Here we present an overview of the workflow for calculating free energies in OpenFE in the broadest strokes possible. This workflow is reflected in both the Python API and in the command line interface, and so we have a section for each.

Workflow overview#

The overall workflow of OpenFE involves three stages:

  1. Setup: Defining the simulation campaign you are going to run.

  2. Execution: Running and performing initial analysis of your simulation campaign.

  3. Gather results: Assembling the results from the simulation campaign for further analysis.

In many use cases, these stages may be done on different machines – for example, you are likely to make use of HPC or cloud computing resources to run the simulation campaign. Because of this, each stage has a certain type of output, which is the input to the next stage.

The output of setup is an AlchemicalNetwork. This contains all the information about what is being simulated (e.g., what ligands, host proteins, solvation details etc) and the information about how to perform the simulation (the Protocol).
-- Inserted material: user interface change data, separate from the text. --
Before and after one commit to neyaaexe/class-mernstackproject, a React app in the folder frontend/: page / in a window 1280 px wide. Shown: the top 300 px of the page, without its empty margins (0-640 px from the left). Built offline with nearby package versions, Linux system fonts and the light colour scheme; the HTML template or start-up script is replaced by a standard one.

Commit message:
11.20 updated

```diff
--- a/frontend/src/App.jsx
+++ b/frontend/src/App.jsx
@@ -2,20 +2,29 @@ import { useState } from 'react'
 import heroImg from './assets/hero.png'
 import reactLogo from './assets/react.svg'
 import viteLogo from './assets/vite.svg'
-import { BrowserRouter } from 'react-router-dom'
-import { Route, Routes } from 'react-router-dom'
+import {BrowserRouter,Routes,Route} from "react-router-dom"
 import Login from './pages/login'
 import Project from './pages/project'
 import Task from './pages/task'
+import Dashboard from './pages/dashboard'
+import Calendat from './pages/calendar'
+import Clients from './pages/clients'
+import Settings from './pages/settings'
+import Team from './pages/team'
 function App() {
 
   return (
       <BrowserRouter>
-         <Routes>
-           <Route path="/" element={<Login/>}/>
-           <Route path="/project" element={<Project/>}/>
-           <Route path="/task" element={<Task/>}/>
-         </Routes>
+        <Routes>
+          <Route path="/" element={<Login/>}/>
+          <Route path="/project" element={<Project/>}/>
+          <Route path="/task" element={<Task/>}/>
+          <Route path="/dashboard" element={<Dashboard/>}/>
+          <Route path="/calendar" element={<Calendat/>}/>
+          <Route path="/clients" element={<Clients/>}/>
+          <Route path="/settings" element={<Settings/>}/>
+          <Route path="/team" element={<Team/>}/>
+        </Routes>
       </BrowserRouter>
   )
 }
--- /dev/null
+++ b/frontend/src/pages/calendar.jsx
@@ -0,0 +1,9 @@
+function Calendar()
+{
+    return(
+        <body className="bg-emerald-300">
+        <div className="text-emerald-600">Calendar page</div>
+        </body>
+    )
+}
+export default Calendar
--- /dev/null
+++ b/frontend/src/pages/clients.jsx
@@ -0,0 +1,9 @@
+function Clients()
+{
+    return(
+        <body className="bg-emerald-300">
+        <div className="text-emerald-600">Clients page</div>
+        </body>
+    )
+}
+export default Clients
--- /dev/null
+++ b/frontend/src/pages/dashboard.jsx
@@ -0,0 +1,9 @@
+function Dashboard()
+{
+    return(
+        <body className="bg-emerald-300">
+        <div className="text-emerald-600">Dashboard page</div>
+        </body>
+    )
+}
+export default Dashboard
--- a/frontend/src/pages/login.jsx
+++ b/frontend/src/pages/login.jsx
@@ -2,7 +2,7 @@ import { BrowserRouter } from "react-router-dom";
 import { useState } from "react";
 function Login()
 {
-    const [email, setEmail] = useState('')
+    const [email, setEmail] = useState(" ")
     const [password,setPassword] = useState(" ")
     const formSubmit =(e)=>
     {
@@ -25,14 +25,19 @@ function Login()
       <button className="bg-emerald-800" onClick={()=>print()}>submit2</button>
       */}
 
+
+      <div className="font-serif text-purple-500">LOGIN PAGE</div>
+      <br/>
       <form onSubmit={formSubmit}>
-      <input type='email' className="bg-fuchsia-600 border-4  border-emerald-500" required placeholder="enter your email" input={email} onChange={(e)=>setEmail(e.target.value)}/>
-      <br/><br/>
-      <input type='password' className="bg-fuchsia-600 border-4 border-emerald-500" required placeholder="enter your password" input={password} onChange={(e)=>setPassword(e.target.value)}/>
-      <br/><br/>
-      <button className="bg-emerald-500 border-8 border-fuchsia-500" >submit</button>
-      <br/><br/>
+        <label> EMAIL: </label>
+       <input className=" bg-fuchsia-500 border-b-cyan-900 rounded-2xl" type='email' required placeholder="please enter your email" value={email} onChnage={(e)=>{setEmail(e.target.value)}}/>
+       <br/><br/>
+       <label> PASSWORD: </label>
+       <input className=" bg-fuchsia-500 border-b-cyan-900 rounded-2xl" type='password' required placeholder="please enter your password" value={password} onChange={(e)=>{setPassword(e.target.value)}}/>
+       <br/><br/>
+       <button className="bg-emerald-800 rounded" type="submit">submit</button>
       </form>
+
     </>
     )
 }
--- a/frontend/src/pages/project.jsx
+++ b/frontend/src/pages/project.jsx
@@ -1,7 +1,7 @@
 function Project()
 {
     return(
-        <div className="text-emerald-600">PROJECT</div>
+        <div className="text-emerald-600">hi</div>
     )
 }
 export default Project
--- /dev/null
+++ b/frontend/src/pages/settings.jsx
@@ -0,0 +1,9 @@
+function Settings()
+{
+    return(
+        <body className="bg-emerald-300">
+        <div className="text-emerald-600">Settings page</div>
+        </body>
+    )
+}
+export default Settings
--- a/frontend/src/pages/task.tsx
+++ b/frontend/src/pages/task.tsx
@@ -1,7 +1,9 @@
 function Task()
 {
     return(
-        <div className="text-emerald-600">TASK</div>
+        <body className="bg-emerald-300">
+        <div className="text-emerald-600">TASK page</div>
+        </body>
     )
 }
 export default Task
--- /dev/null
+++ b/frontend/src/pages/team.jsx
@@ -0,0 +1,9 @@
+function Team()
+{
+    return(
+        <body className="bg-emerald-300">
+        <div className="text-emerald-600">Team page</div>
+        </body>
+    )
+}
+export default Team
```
The output of the execution stage is the basic results from each edge. This can depend of the specific analysis intended, but will either involve a ProtocolResult representing the calculated \(\Delta G\) for each edge or the ProtocolDAGResult linked to the data needed to calculate that \(\Delta G\).

The gather results stage takes these results and produces something useful to the user. For example, the CLI’s gather command will create a table of the \(\Delta G\) for each leg.

CLI Workflow#

We have separate CLI commands for each stage of setup, running, and gathering results. With the CLI, the Python objects of AlchemicalNetwork and ProtocolResult are stored to disk in an intermediate representation between the commands.

The commands used to generate an AlchemicalNetwork using the CLI are:

For example, you can create a relative binding free energy (RBFE) network using

$ openfe plan-rbfe-network -p protein.pdb -M dir_with_sdfs/

These will save the alchemical network represented as a JSON file for each edge of the AlchemicalNetwork (i.e., each leg of the alchemical cycle).

To run a given transformation, use the quickrun command; for example:

$ openfe quickrun mytransformation.json -d dir_for_files -o output.json

In many cases, you will want to create a job script for a queuing system (e.g., SLURM) that wraps that command. You can do this for all JSON files from the network planning command with something like this:

Finally, to gather the results of that, assuming all results (and only results) are in the results/ direcory, use the gather command:

$ openfe gather ./results/ -o final_results.tsv

This will output a tab-separated file with the ligand pair, the estimated \(\Delta G\) and the uncertainty in that estimate.

The CLI provides a very straightforward user experience that works with the most simple use cases. For use cases that need more workflow customization, the Python API makes it relatively straightforward to define exactly the simulation you want to run. The next sections of this user guide will illustrate how to customize the behavior to your needs.